#### WHAT THE TASK ASKS
From the entries, copy every line that carries the string "ipynb".

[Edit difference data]
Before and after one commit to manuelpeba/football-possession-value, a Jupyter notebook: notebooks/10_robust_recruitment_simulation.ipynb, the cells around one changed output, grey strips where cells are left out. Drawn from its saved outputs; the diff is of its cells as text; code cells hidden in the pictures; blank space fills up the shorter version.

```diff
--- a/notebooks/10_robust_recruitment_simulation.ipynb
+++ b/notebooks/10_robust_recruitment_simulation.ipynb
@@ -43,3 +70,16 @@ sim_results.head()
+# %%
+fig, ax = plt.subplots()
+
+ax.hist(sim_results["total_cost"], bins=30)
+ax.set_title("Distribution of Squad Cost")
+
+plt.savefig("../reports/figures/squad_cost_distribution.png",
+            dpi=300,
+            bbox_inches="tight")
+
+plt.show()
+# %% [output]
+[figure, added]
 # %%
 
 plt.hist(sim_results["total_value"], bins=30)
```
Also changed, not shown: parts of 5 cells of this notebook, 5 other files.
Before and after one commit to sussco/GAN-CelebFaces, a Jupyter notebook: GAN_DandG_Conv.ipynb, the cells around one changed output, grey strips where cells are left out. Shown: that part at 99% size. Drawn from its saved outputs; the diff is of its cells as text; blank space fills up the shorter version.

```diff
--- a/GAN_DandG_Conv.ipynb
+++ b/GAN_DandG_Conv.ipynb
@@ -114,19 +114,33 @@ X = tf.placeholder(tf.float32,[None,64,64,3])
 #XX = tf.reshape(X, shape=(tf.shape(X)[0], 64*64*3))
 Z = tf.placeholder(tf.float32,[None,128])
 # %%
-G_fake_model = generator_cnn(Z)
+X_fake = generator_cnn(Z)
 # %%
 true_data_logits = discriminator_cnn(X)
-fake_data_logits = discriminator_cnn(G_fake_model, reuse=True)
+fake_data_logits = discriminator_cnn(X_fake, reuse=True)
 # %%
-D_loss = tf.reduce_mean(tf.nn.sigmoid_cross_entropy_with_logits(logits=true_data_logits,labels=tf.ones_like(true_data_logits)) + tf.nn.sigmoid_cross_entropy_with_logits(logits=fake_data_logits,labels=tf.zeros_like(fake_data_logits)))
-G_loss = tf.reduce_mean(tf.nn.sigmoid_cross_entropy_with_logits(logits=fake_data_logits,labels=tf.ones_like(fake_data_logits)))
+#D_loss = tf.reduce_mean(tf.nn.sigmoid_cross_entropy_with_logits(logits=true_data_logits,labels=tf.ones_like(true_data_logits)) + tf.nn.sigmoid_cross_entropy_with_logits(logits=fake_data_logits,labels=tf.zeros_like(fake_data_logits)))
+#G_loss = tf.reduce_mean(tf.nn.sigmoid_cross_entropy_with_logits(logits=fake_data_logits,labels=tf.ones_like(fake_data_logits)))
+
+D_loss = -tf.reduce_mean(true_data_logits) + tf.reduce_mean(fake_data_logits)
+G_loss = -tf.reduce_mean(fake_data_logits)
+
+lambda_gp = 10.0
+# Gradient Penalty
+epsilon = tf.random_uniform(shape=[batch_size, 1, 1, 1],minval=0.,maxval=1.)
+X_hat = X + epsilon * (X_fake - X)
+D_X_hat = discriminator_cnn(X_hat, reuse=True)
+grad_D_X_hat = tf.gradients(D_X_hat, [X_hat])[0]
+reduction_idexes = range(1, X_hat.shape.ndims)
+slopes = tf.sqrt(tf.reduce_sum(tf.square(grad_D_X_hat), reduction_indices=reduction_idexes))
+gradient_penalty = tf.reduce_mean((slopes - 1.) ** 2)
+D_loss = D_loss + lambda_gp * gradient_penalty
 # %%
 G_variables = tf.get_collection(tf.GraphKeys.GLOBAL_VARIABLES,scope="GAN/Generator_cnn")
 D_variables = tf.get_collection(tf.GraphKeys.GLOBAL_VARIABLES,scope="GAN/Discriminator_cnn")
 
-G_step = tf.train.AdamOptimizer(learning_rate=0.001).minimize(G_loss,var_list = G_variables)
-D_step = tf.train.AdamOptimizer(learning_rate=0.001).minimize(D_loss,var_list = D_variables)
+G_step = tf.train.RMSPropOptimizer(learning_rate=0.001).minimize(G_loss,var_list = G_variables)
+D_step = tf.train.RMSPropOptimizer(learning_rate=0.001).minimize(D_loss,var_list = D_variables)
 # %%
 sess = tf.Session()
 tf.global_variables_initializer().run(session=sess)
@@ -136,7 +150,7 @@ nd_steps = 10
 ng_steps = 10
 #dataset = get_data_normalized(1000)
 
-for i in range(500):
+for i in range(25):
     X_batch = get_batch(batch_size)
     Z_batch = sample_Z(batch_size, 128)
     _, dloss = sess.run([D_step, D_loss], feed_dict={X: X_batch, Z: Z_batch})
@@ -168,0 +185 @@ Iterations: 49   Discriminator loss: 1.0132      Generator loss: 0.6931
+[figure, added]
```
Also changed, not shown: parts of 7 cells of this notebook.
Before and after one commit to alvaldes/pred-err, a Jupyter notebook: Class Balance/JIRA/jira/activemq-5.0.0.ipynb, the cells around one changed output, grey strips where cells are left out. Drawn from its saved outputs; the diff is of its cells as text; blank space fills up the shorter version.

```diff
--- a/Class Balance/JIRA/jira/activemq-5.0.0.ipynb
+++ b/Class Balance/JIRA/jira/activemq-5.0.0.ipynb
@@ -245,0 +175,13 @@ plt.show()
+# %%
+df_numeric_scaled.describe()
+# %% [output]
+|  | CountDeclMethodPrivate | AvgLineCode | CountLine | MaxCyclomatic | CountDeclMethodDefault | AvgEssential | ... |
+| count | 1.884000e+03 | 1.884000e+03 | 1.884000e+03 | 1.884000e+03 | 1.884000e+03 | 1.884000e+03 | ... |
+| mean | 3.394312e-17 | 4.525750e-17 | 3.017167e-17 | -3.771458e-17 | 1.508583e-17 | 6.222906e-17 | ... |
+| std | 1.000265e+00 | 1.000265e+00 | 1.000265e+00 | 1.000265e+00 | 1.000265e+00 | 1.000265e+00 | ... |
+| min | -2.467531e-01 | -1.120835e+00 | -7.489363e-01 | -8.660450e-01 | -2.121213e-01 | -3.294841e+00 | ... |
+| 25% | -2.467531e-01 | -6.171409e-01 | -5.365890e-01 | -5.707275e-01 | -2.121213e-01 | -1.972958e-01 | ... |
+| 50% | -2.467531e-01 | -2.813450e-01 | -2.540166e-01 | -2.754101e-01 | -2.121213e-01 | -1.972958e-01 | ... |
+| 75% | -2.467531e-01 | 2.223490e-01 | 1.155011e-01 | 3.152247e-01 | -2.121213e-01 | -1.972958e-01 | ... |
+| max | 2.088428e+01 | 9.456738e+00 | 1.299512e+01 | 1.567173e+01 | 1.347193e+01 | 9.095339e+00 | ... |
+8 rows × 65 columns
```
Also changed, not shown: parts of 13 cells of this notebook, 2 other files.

#### ANSWER TO THIS TASK
Before and after one commit to manuelpeba/football-possession-value, a Jupyter notebook: notebooks/10_robust_recruitment_simulation.ipynb, the cells around one changed output, grey strips where cells are left out. Drawn from its saved outputs; the diff is of its cells as text; code cells hidden in the pictures; blank space fills up the shorter version.
--- a/notebooks/10_robust_recruitment_simulation.ipynb
+++ b/notebooks/10_robust_recruitment_simulation.ipynb
Before and after one commit to sussco/GAN-CelebFaces, a Jupyter notebook: GAN_DandG_Conv.ipynb, the cells around one changed output, grey strips where cells are left out. Shown: that part at 99% size. Drawn from its saved outputs; the diff is of its cells as text; blank space fills up the shorter version.
--- a/GAN_DandG_Conv.ipynb
+++ b/GAN_DandG_Conv.ipynb
Before and after one commit to alvaldes/pred-err, a Jupyter notebook: Class Balance/JIRA/jira/activemq-5.0.0.ipynb, the cells around one changed output, grey strips where cells are left out. Drawn from its saved outputs; the diff is of its cells as text; blank space fills up the shorter version.
--- a/Class Balance/JIRA/jira/activemq-5.0.0.ipynb
+++ b/Class Balance/JIRA/jira/activemq-5.0.0.ipynb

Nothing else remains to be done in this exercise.